+1 Recommend
1 collections
      • Record: found
      • Abstract: found
      • Article: found

      111In-Oxine Platelet Imaging in Hemodialysis Patients: Detection of Platelet Deposition at Vascular Access Sites

      Read this article at

          There is no author summary for this article yet. Authors can add summaries to their articles on ScienceOpen to make them more accessible to a non-specialist audience.


          The value of <sup>111</sup>In-oxine platelet imaging to assess abnormal platelet deposition at different vascular access sites was studied in 19 hemodialysis patients. Platelets were labelled immediately following dialysis and imaging was performed 2 and 48 h later; abnormal platelet deposition was defined as a localized increase in activity over time when compared to the opposite, control extremity. 10 patients had bovine grafts, 4 had arteriovenous fistulae, and 5 had Gore-Tex® grafts. <sup>111</sup>In-oxine platelet imaging demonstrated abnormal platelet deposition in 13 out of 19 patients.

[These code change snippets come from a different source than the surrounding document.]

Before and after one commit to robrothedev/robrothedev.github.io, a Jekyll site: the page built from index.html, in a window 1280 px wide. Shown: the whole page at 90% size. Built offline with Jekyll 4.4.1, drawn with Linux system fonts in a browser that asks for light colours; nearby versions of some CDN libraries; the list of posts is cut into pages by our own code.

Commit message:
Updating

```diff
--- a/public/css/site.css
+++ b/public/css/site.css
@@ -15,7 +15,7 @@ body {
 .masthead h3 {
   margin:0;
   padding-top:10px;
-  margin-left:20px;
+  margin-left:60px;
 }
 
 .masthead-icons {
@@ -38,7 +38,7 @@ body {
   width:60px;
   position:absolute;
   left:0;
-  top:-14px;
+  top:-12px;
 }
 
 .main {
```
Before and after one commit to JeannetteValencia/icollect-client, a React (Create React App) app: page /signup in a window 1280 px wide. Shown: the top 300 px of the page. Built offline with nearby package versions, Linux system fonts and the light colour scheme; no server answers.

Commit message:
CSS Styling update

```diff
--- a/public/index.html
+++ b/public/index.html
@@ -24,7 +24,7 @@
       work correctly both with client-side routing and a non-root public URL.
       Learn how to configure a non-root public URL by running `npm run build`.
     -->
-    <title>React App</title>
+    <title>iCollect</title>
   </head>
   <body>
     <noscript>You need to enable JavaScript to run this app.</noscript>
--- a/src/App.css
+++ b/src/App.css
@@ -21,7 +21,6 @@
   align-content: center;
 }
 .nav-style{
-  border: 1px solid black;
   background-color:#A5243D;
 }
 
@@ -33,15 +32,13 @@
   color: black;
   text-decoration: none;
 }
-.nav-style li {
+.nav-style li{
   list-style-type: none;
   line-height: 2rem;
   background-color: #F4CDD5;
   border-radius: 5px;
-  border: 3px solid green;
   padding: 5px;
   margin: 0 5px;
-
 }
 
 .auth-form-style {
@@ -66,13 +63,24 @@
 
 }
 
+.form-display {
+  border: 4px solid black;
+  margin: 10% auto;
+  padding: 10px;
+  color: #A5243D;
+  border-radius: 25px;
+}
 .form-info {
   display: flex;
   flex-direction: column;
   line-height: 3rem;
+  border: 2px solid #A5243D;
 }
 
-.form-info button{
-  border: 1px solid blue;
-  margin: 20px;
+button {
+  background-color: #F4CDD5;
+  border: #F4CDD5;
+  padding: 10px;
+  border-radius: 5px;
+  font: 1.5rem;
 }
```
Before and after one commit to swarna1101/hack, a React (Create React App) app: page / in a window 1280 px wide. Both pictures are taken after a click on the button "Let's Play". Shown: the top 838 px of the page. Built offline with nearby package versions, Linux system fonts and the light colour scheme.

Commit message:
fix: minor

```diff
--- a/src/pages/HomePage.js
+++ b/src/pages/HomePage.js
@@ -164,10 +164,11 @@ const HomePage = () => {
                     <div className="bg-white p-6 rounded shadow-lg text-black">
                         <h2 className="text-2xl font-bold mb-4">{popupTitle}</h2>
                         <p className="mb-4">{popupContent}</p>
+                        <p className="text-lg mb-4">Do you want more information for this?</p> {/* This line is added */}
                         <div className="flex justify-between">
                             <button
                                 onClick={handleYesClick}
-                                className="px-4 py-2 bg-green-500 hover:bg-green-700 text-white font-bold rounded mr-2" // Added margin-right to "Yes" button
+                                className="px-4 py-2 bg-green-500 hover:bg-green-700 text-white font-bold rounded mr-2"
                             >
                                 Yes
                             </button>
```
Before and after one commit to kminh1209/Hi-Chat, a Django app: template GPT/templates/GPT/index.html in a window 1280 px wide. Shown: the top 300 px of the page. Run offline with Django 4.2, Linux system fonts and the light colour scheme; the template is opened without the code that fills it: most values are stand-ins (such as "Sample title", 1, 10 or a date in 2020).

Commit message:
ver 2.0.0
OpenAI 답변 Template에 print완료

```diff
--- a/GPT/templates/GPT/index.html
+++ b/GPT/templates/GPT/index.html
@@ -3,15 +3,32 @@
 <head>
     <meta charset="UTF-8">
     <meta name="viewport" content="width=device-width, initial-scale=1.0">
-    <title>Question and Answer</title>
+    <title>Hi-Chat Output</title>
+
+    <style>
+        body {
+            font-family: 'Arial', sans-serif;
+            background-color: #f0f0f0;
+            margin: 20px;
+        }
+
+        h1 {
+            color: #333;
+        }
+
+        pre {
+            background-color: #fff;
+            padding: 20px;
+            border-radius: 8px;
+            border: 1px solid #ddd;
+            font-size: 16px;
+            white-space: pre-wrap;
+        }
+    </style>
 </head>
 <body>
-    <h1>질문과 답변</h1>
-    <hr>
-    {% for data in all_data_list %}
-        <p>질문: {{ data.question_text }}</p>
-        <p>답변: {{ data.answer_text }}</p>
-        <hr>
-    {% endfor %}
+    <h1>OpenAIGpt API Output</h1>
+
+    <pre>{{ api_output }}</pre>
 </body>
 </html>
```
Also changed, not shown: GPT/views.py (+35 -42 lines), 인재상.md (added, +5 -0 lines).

Positive images were obtained in some patients with each type of vascular access. Preliminary evaluation showed no clear relationship between image positivity and the history of prior graft occlusion. The imaging method provided in vivo evidence of the efficacy of treatment with the antiplatelet agent sulfinpyrazone in half of the treated patients. Following 1 week of sulfinpyrazone, 200 mg t. i. d., in 6 patients, 3 showed a definite decrease in platelet deposition, 2 showed a probable decrease, and 1 showed no change following therapy. We conclude that platelet imaging may provide organ-specific, in vivo evidence for abnormal platelet deposition in several types of vascular access sites, and may be useful in assessing the thrombogenicity of prosthetic materials and the efficacy of antithrombotic drugs.

          Related collections

          Author and article information

          S. Karger AG
          03 December 2008
          : 31
          : 4
          : 333-336
          Departments of Medicine and Nuclear Medicine, Seattle Veterans Administration Medical Center and Harborview Hospital, University of Washington, School of Medicine, Seattle, Wash., USA
          182676 Nephron 1982;31:333–336
          © 1982 S. Karger AG, Basel

          Copyright: All rights reserved. No part of this publication may be translated into other languages, reproduced or utilized in any form or by any means, electronic or mechanical, including photocopying, recording, microcopying, or by any information storage and retrieval system, without permission in writing from the publisher. Drug Dosage: The authors and the publisher have exerted every effort to ensure that drug selection and dosage set forth in this text are in accord with current recommendations and practice at the time of publication. However, in view of ongoing research, changes in government regulations, and the constant flow of information relating to drug therapy and drug reactions, the reader is urged to check the package insert for each drug for any changes in indications and dosage and for added warnings and precautions. This is particularly important when the recommended agent is a new and/or infrequently employed drug. Disclaimer: The statements, opinions and data contained in this publication are solely those of the individual authors and contributors and not of the publishers and the editor(s). The appearance of advertisements or/and product references in the publication is not a warranty, endorsement, or approval of the products or services advertised or of their effectiveness, quality or safety. The publisher and the editor(s) disclaim responsibility for any injury to persons or property resulting from any ideas, methods, instructions or products referred to in the content or advertisements.

          Page count
          Pages: 4
          Original Paper


          Comment on this article